▶ [EXERCISE DIRECTIONS]:
Search each line below for "components", then return the lines where it appears.

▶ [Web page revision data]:
+ + +

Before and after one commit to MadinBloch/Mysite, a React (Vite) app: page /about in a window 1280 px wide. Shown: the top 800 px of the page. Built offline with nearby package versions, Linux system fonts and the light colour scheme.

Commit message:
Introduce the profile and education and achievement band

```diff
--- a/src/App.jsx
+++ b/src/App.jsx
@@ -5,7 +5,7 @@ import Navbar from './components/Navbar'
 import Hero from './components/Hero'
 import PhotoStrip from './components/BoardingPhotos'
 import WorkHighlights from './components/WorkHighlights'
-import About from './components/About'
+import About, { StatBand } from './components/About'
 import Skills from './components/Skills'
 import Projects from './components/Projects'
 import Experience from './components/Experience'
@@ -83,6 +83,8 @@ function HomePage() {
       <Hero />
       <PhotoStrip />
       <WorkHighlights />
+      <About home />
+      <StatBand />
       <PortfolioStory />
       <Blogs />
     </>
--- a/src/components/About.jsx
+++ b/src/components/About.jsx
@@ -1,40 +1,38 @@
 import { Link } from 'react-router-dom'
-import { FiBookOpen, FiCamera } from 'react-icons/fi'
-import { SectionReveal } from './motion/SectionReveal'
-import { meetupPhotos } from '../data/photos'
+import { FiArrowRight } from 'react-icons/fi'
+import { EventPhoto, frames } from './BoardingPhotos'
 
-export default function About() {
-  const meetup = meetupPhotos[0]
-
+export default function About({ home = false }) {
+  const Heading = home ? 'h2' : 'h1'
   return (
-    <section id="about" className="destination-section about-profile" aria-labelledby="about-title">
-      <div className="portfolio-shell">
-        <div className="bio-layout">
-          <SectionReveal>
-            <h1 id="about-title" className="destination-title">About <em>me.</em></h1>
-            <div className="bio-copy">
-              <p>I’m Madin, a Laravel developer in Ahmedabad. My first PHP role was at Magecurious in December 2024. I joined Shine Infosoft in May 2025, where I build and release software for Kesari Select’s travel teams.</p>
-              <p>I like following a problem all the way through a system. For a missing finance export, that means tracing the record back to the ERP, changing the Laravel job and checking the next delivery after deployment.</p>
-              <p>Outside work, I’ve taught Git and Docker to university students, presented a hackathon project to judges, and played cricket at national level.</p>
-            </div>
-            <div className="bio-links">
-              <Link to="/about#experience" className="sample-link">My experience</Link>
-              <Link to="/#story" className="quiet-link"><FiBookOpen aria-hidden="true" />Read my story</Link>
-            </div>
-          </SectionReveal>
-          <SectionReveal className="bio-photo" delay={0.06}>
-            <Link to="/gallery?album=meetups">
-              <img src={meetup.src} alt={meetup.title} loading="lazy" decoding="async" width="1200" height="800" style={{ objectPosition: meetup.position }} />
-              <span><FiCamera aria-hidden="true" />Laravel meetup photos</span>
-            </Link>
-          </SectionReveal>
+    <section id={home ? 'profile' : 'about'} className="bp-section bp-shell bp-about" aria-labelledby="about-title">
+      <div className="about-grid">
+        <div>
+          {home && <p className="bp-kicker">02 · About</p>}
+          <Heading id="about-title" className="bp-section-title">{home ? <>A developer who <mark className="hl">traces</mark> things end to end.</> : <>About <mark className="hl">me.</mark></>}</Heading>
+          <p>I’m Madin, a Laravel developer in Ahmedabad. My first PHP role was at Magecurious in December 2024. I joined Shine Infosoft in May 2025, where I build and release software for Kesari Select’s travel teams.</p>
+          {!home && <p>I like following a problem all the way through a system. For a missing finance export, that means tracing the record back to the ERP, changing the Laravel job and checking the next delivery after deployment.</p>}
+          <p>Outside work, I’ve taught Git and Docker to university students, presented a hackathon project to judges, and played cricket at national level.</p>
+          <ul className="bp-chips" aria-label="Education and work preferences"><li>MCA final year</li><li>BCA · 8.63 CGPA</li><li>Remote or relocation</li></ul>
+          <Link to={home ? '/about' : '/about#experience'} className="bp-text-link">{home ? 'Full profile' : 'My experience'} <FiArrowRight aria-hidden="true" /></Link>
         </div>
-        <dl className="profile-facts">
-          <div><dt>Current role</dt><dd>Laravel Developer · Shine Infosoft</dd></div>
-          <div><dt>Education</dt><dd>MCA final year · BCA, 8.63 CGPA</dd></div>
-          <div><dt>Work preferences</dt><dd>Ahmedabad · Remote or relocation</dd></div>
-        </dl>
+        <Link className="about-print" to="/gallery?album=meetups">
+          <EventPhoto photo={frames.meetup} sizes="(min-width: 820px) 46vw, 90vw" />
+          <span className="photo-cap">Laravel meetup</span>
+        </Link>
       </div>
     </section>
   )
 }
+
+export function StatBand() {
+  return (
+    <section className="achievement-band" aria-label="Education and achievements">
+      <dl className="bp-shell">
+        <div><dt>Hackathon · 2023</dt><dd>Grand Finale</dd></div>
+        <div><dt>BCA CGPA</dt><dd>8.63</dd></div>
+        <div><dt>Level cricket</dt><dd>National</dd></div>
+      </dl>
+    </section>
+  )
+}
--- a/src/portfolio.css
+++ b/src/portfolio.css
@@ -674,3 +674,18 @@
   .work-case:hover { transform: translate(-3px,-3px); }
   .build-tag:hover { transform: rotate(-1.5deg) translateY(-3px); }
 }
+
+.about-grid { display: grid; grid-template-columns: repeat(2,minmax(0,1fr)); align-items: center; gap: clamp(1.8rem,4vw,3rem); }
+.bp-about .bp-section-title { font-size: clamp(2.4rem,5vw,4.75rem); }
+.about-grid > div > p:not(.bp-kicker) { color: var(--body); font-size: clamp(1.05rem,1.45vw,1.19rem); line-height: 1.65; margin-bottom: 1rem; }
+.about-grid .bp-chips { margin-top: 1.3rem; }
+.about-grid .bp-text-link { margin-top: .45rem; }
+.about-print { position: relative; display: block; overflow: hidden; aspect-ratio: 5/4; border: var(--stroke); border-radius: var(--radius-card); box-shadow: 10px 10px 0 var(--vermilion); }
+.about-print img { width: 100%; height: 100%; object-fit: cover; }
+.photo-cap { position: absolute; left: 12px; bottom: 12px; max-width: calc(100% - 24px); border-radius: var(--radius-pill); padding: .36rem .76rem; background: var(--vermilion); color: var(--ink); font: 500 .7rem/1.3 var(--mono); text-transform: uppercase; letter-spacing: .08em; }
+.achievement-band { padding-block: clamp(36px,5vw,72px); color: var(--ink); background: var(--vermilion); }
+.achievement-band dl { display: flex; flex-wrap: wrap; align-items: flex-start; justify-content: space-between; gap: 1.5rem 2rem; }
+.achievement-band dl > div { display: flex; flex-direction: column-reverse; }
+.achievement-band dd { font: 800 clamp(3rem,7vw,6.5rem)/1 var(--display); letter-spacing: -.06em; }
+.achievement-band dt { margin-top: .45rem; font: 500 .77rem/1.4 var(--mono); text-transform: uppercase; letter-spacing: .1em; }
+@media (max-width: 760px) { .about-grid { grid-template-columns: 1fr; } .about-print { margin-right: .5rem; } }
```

+ + +

▶ [WRITTEN SOLUTION]:
@@ -5,7 +5,7 @@ import Navbar from './components/Navbar'
 import Hero from './components/Hero'
 import PhotoStrip from './components/BoardingPhotos'
 import WorkHighlights from './components/WorkHighlights'
-import About from './components/About'
+import About, { StatBand } from './components/About'
 import Skills from './components/Skills'
 import Projects from './components/Projects'
 import Experience from './components/Experience'
--- a/src/components/About.jsx
+++ b/src/components/About.jsx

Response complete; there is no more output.